Most media have missed the most important aspect of Rep. Cynthia McKinney's alleged assault on a Capitol policeman.
However this plays out legally, and whatever McKinney, D-Ga., may have belatedly offered by way of an apology, she will probably lose her re-election bid this November.
"What?" I can hear the incredulous cry from Washington's expert observers.
"That's insane," they're saying. "She has a heavily weighted African-American district that votes overwhelmingly Democratic!"
True, but let's not forget that she also lost a re-election race in 2002 for similar -- but ultimately less serious -- reasons.
Back then, InsiderAdvantage released a poll that suggested McKinney would lose to a little-known local judge by the name of Denise Majette.
The poll, which came out well before that Democratic primary contest, was doubted by the most seasoned of national and state political experts. But it was correct.
Here's what happened in 2002, and how something like a refrain of that story will probably play out again this year.

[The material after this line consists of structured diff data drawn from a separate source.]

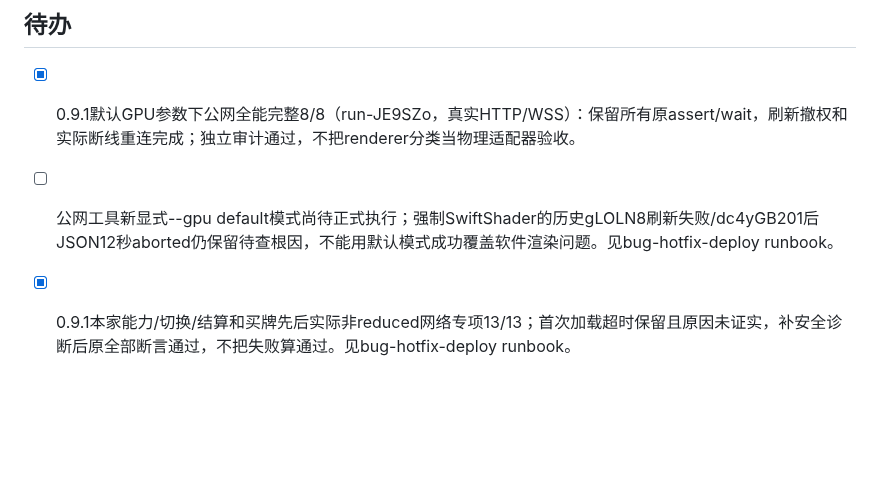
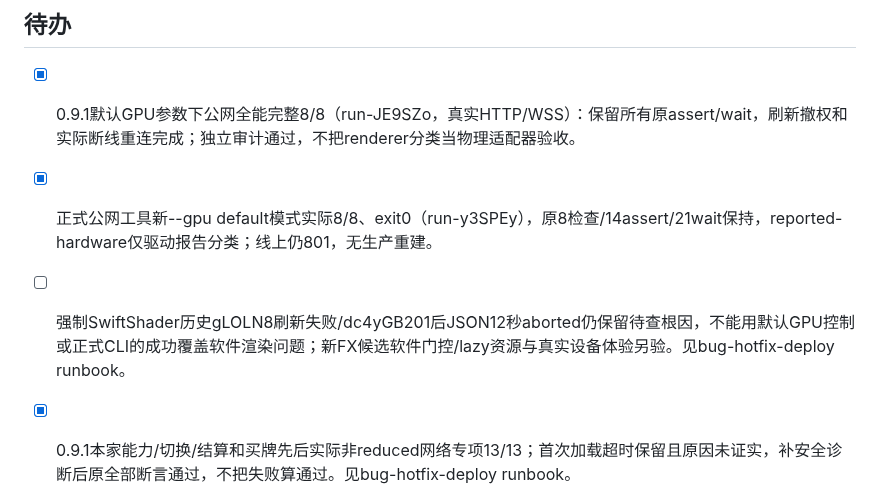
Before and after one commit to FullPeople/three-dragon-ante, a Markdown page: AI_CONTEXT/TODO.md, the part around the change. Rendered like a GitHub page; blank space fills up the shorter version.

```diff
--- a/AI_CONTEXT/TODO.md
+++ b/AI_CONTEXT/TODO.md
@@ -6,7 +6,8 @@
 ## 待办
 
 - [x] 0.9.1默认GPU参数下公网全能完整8/8（run-JE9SZo，真实HTTP/WSS）：保留所有原assert/wait，刷新撤权和实际断线重连完成；独立审计通过，不把renderer分类当物理适配器验收。
-- [ ] 公网工具新显式--gpu default模式尚待正式执行；强制SwiftShader的历史gLOLN8刷新失败/dc4yGB201后JSON12秒aborted仍保留待查根因，不能用默认模式成功覆盖软件渲染问题。见bug-hotfix-deploy runbook。
+- [x] 正式公网工具新--gpu default模式实际8/8、exit0（run-y3SPEy），原8检查/14assert/21wait保持，reported-hardware仅驱动报告分类；线上仍801，无生产重建。
+- [ ] 强制SwiftShader历史gLOLN8刷新失败/dc4yGB201后JSON12秒aborted仍保留待查根因，不能用默认GPU控制或正式CLI的成功覆盖软件渲染问题；新FX候选软件门控/lazy资源与真实设备体验另验。见bug-hotfix-deploy runbook。
 
 - [x] 0.9.1本家能力/切换/结算和买牌先后实际非reduced网络专项13/13；首次加载超时保留且原因未证实，补安全诊断后原全部断言通过，不把失败算通过。见bug-hotfix-deploy runbook。
 - [x] 0.9.1飞牌独立覆盖/真实旧版遮挡阴性对照10/10；桌面/390px长名完整财务及金属点数材质21/21。
```
Also changed, not shown: AI_CONTEXT/MEMORY.md (+2 -0 lines), AI_CONTEXT/RUNBOOKS/2026-10-04_bug-hotfix-deploy.md (+6 -0 lines).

In 2002, McKinney made post-9/11 comments that irritated many otherwise liberal Democrats in her district, black and white. She said more or less that President George W. Bush had known the terrorist attacks would happen before they did.
Her ties to the Islamic community, including significant campaign donations from Islamic business leaders, only heightened concerns about her.
It helped Majette in her upset bid that she was an appealing candidate, and African American herself. It was easier for her than it would have been for many others to peel away a certain fragment of the congressional district's black voters from McKinney.
Critically, our early poll indicated a coming crossover vote: Independents and even some Republicans who lived in the northernmost (read: whitest) sections of the district had decided to forego voting in the GOP primary for governor and instead vote in the Democratic primary. Their motive was to defeat Cynthia McKinney, and they did.
For some inexplicable reason, Majette served only one term in Congress before trying a run for U.S. Senate. She lost badly to one of the state's Republican stars, Johnny Isakson.
Make no mistake, McKinney will be up against the same election dynamics when the Georgia Democratic primary is held this summer. It's likely -- though not yet official -- that another appealing black candidate, a county commissioner from the heart of the district, is set to oppose her.
Independent and Republican voters in this district will have few temptations to "stay home" and vote in the GOP primary.